At the risk of sounding like some pseudo-neuroscientist as well, I think that if a certain threshold of these hoarded, stolen literary ingredients is passed, the brain can hit you unawares with a story idea that at least has the facade of true originality—a eureka moment that all writers crave.

But how do you go about triggering that moment?

One way is to read a gazillion books. And I’d highly recommend that. But even then you may find that no muse has bothered whispering anything worth a raised eyebrow. In which case, there’s another way. It’s not an alternative to reading a gazillion book. But let’s call it “complementary”.

In the case of getting the idea for The Thirty-Third Marriage of Donia Nour, my own eureka moment happened while I was listening to an audiobook about the history of science fiction.

It was an eight hour series of lectures by the ceaselessly engrossing Professor Michael Drout that basically highlighted and summarized key books across the history of the genre, looking at their plots, characters and themes.

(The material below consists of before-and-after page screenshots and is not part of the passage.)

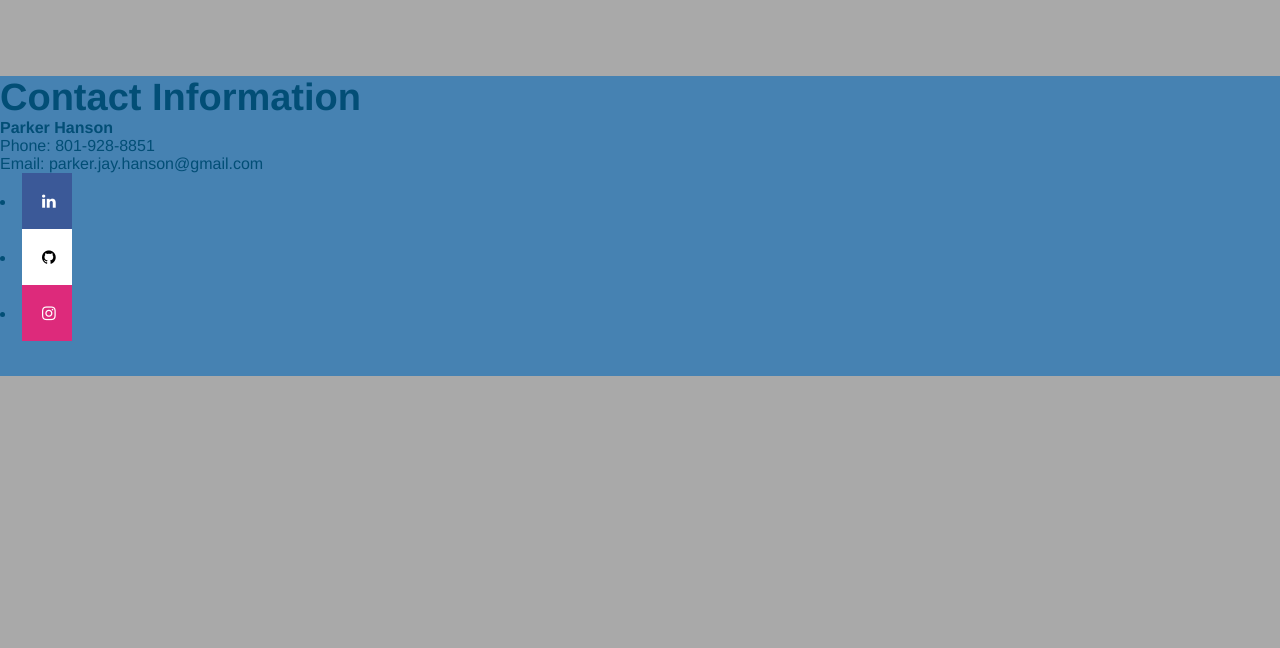
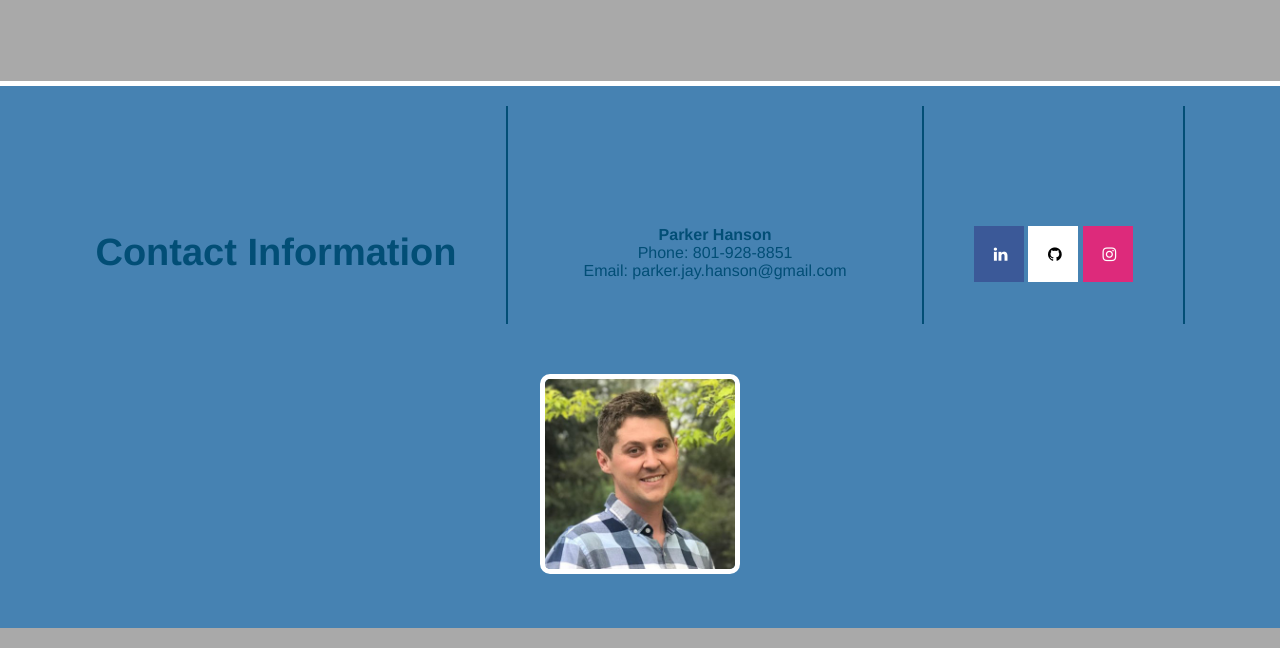
Before and after one commit to toastybage1/personal-portfolio, a plain HTML site: page index.html in a window 1280 px wide. Shown: the part 1508-2156 px from the top of the page. Before the commit the page ends 1884 px from the top, so only its background shows below. Drawn offline with Linux system fonts and the light colour scheme.

Commit message:
contact info stylized

```diff
--- a/assets/style.css
+++ b/assets/style.css
@@ -20,7 +20,8 @@ header {
     position: -webkit-sticky;
     position: sticky;
     top: 0;
-    z-index: 9999;
+    z-index: 9998;
+    border-bottom: solid 5px #FFFFFF;
 }
 
 header h1 {
@@ -111,6 +112,7 @@ header nav ul li a:hover {
     display:block;
     height:fit-content;
     padding-bottom: 100px;
+    z-index: 9999;
 }
 
 .listed-projects {
@@ -155,7 +157,50 @@ header nav ul li a:hover {
 /* ------------ Contact Info ----------------*/
 .contact-information {
     background-color: #4682B2;
-    height:300px;
+    height:fit-content;
+    border-top: solid 5px #FFFFFF
+
+}
+
+.infoboxes {
+    display: flex;
+    flex-direction: row;
+    justify-content: center;
+    flex-wrap: wrap;
+    position: relative;
+    text-align: center;
+    margin:20px;
+}
+
+.contactheader {
+    border-right: 2px solid #024e76;
+    padding: 125px 50px 50px 0px;
+}
+
+.contacts {
+    border-right: 2px solid #024e76;
+    display:block;
+    padding: 120px 75px 0px 75px
+}
+
+.contact-selector {
+}
+
+.socialmedias {
+    display: block;
+    justify-content: center;
+    border-right: 2px solid #024e76;
+    padding: 120px 50px 0 50px
+
+}
+
+.info-picture {
+    padding:50px;
+}
+.info-picture img {
+    border: 5px solid #FFFFFF;
+    border-radius: 10px;
+    width:200px
 }
 
 .fa {
--- a/index.html
+++ b/index.html
@@ -26,9 +26,6 @@
                     </li>
                     <li>
                         <a href="#contactinfo">Contact Info</a>
-                    </li>
-                    <li>
-                        <a href="#resume">Resume</a>
                     </li>
                 </ul>
             </nav>
@@ -104,22 +101,27 @@
 
 
             <div class="infoboxes">
+
                 <div class="contactheader">
                     <h3 id="contactinfo">Contact Information</h3>
                 </div>
+
                 <div class="contacts">
-                    <h4>Parker Hanson</h4>
-                    <ul>
-                        <li><a>Phone: 801-928-8851</a></li>
-                        <li><a>Email: parker.jay.hanson@gmail.com</a></li>
-                    </ul>
+                    <h4 class="contact-selector">Parker Hanson</h4>
+                    <p class="contact-selector">Phone: 801-928-8851</p>
+                    <p class="contact-selector">Email: parker.jay.hanson@gmail.com</p>
                 </div>
 
                 <div class=socialmedias>
-                    <li><a href="https://www.linkedin.com/in/parker-hanson/" class="fa fa-linkedin"></a></li>
-                    <li><a href="https://github.com/toastybage1" class="fa fa-github"></a></li>
-                    <li><a href="https://www.instagram.com/parker_jay.h/" class="fa fa-instagram"></a></li>
+                    <a href="https://www.linkedin.com/in/parker-hanson/" class="fa fa-linkedin"></a>
+                    <a href="https://github.com/toastybage1" class="fa fa-github"></a>
+                    <a href="https://www.instagram.com/parker_jay.h/" class="fa fa-instagram"></a>
                 </div>
+
+                <div class="info-picture">
+                    <img src="assets/images/profile-picture.jpg">
+                </div>
+
             </div>
         </section>
 
```
Also changed, not shown: assets/images/profile-picture.jpg (added).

I hadn’t read most of these books at the time, but I felt like I’d intimately known them by the end of the audiobook—yet not so much that I got lost in the details of their prose. I knew them only at a distanced, macro level, and I think that this is the ideal place from which to perceive things if you want your subconscious to cut and paste a great many literary ingredients into a unique whole.

And that, I presume, is precisely what happened: before reaching the end of that audiobook while driving through Cairo in May 2010, I clapped a single loud clap of euphoria when the idea for my novel hit me like an orgasm seemingly out of nowhere (which, I should warn you, is dangerous when you are driving).

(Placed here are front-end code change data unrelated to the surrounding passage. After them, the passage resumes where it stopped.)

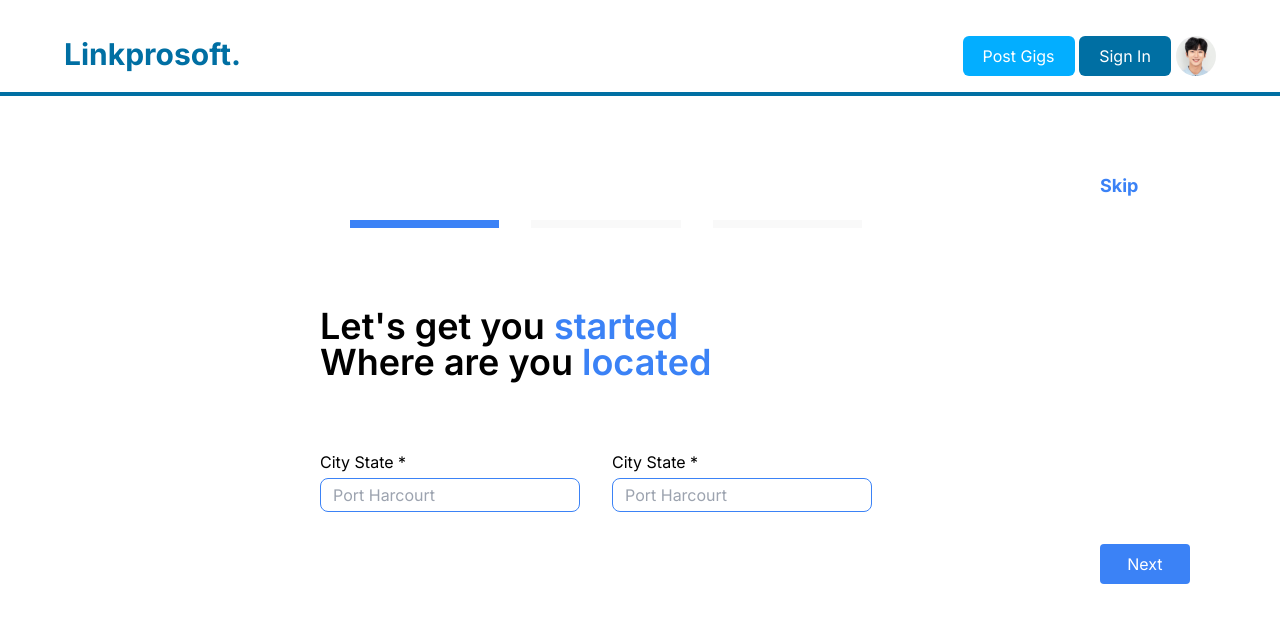
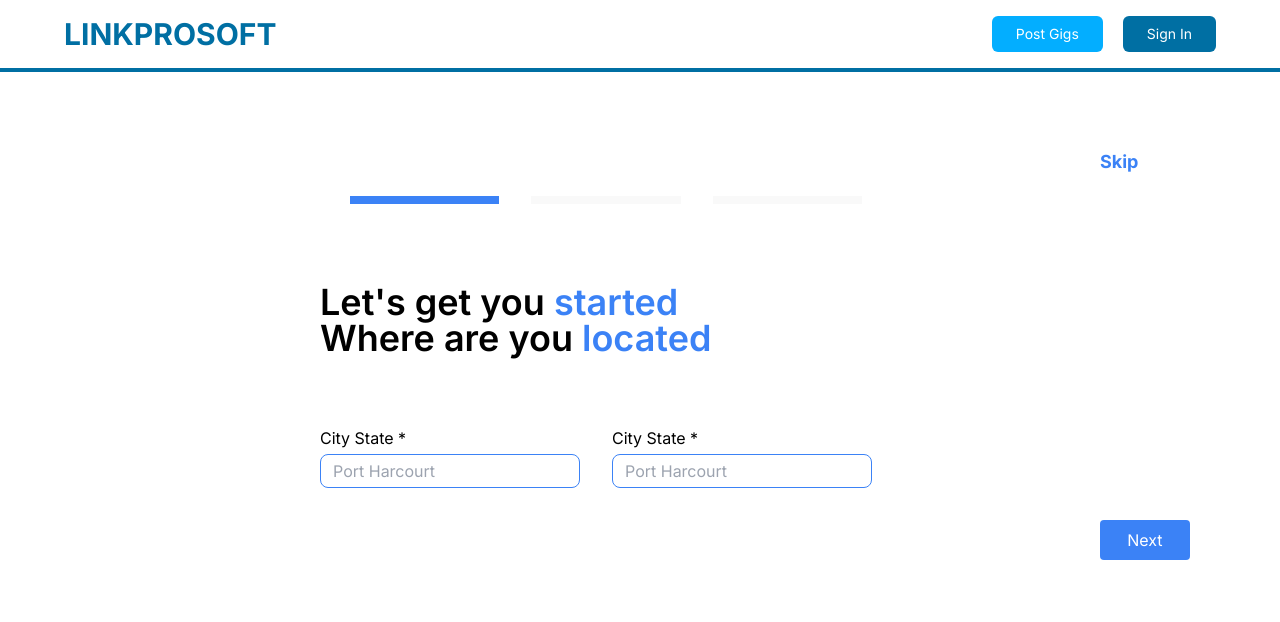
Before and after one commit to german-machine/Linkprosoft, a React (Vite) app in the folder Front-end/: page /on-boarding in a window 1280 px wide. Shown: the top 622 px of the page. Built offline with nearby package versions, Linux system fonts and the light colour scheme.

Commit message:
restyled for both desktop and mobile screen

```diff
--- a/Front-end/src/Pages/OnBoarding/components/OnboardingNav.jsx
+++ b/Front-end/src/Pages/OnBoarding/components/OnboardingNav.jsx
@@ -1,30 +1,32 @@
-import React from 'react'
 import { Link } from 'react-router-dom'
-// import search from '../../JobDetails/assets/images/search.png'
-import profile from '../../JobDetails/assets/images/profile.png'
+import { RiMenu5Fill } from "react-icons/ri";
+import PostGigsButton from '../../../constants/PostGigsButton';
+import SignInButton from '../../../constants/SignInButton';
 
 
 const OnboardingNav = () => {
   return (
-   <>
-   <header className='w-[100%] select-none  border-b-[#006FA3] border-b-4'>
-      <nav className='flex align-center w-[90%] justify-between m-auto pt-9 pb-4' >
-        <div className="text-3xl font-bold text-bluecolor font-Inter w-[15%] cursor-pointer"   >
-                      <Link to='/'>Linkprosoft.</Link>
+    <header className="w-full border-b md:border-b-[4px] border-bluecolor">
+      <div className='w-[90%] mx-auto flex items-center justify-between py-5 md:py-4'>
+        <Link to='/' className='text-3xl font-bold text-bluecolor font-Inter uppercase'>
+          Linkprosoft
+        </Link>
+
+        <div className='hidden md:flex gap-5'>
+          <PostGigsButton>
+            Post Gigs
+          </PostGigsButton>
+
+          <SignInButton>
+            Sign In
+          </SignInButton>
         </div>
 
-
-
-        <div className='flex w-[22%] align-center justify-between'>
-          <a href="/" className='bg-[#03AEFF] font-Inter text-white justify py-2 px-5 rounded-md'>Post Gigs</a>
-          <a href="/" className='bg-[#006FA3] font-Inter text-white justify py-2 px-5 rounded-md '>Sign In</a>
-          <div className='w-[16%] h-[40px] flex rounded-full align-center justify-center '>
-          <img src={profile} alt="" className='rounded-full'/>
-          </div>
+        <div className='block md:hidden'>
+          <RiMenu5Fill className='text-3xl font-semibold' />
         </div>
-        </nav>
-      </header>
-   </>
+      </div>
+    </header>
   )
 }
 
```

I think a key factor here is the compressed time span in which I became familiar with a multitude of different plots and characters. During the few days it took me to listen to the lectures, my brain was so immersed in numerous story lines, themes and motifs that it could process them together as a whole, making the subconscious act of coalescing it all into something seemingly novel all that more likely.

The alternative—reading all these particular books one at a time—would have been necessary in regards to developing an appreciation for their actual prose. But that would have taken months, if not years, a time span over which I think your brain is less likely to be able to “put it all together” in a moment of explosive inspiration.

The conclusion from all this? If you have read countless books but have yet to stumble on a great story idea, consider reading or listening to a book that is about other books, like the history of a certain genre you enjoy. Obviously, you would ideally then also read these books themselves.

Ultimately, writing a hundred thousand or so words is going to entail a number of other, smaller eureka moments. One of those should ideally be reserved for a story’s first sentence. Unfortunately, that is something that can involve staring for long periods of time at a word processor’s blinking cursor. But this is part of the “gestation” phase (yes, I am sticking to this analogy), and I’ll get back to in a future post.

Twitter: @hzilmi